Congestion is causing severe disruptions at the UKs three main container ports. LOFA members are seeing shipping lines not being allowed to return empty containers to the ports because they have exceeded their agreed allocations. Consequently, ports are putting a block on them returning any further containers in an attempt to prevent congestion at the terminals. In the past shipping lines have used surrounding off quay container yards for overspill storage but this again is an issue because container yards do not operate the same hours as the ports.
Major congestion disruptions and misery at all three ports, Felixstowe, Southampton and London are being further compounded by the added introduction of COVID 19 measures.
Right now, the situation is worsening, this crisis is expected to continue into next year, or until there is a let up in the current volume levels, which is leading to carrier companies introducing port congestion surcharges.
This lack of space and container issues will result in price hikes coming in as early as next week.

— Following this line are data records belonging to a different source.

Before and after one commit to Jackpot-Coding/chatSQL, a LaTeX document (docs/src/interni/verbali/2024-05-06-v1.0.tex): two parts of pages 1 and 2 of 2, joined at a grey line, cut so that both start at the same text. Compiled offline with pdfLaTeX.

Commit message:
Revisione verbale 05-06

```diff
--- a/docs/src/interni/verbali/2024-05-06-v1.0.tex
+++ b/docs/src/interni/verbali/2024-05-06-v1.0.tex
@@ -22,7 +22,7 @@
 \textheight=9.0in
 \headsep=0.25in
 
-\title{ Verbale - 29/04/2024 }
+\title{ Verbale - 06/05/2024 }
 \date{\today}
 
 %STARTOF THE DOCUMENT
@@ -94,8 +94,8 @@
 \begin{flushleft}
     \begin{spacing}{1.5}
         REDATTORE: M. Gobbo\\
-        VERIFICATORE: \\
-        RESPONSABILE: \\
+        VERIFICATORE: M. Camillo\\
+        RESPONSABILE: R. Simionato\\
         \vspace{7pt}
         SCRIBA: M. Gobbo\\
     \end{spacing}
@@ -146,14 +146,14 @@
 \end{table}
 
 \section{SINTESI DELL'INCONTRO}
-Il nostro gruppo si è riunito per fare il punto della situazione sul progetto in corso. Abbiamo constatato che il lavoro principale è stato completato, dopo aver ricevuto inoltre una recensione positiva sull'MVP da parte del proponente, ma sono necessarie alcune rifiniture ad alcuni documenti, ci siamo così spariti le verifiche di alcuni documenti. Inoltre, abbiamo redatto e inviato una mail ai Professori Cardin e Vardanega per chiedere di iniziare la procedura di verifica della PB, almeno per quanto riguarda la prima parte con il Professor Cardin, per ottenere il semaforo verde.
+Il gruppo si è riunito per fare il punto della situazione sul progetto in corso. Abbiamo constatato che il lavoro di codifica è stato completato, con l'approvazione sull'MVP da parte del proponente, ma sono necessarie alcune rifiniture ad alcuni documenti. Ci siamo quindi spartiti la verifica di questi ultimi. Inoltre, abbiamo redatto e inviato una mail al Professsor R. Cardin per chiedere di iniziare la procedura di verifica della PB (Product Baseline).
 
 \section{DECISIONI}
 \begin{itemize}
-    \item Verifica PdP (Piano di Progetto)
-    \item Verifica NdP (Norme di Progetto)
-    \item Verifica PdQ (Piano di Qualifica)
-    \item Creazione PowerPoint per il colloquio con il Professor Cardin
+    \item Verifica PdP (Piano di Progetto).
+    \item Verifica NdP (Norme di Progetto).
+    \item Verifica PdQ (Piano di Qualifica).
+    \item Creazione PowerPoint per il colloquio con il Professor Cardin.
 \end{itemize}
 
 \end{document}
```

This crisis has led to many carriers refusing bookings to the UK and even talks of UK ports being omitted on some vessel rotations. The container capacity issues in the market will inevitably lead to substantial increases to sea freight costs, and the lack of availability will also lead to delays in the delivery of containers to UK destinations.
The situation will become worse before it gets better for logistic providers and UK importers. It is hoped that the current backlog does not continue into Chinese New Year so that business can recover by the time we reach February 2021 and if not by the time we are all faced with the challenges that Brexit will bring.
This is troubling news for LOFA members and the industry as a whole, leisure products start to hit ports as early as December. The UK appears to be in a particularly difficult position, the congestion and delays which appeared to impact Felixstowe initially has now spread to other ports, resulting in some vessels having to “cut and run’ before discharging containers. The UK port issues have now led to one or two carriers unofficially communicating their refusal to take bookings to the UK from Asian locations during November. It will therefore follow that their vessels will not be calling at UK ports.
Of course, the peak season, which has been heightened by six months of global trade being pushed into four this year, cannot be expected to continue indefinitely and is usually driven by Black Friday and Christmas sales. So, at some time, in the not too distant future, there must be some much-needed respite for UK ports and business, that said, with COVID-19 starting to peak once more, the current national lockdown and Brexit on the horizon, the next few months are still likely to be extremely challenging time for industry as a whole.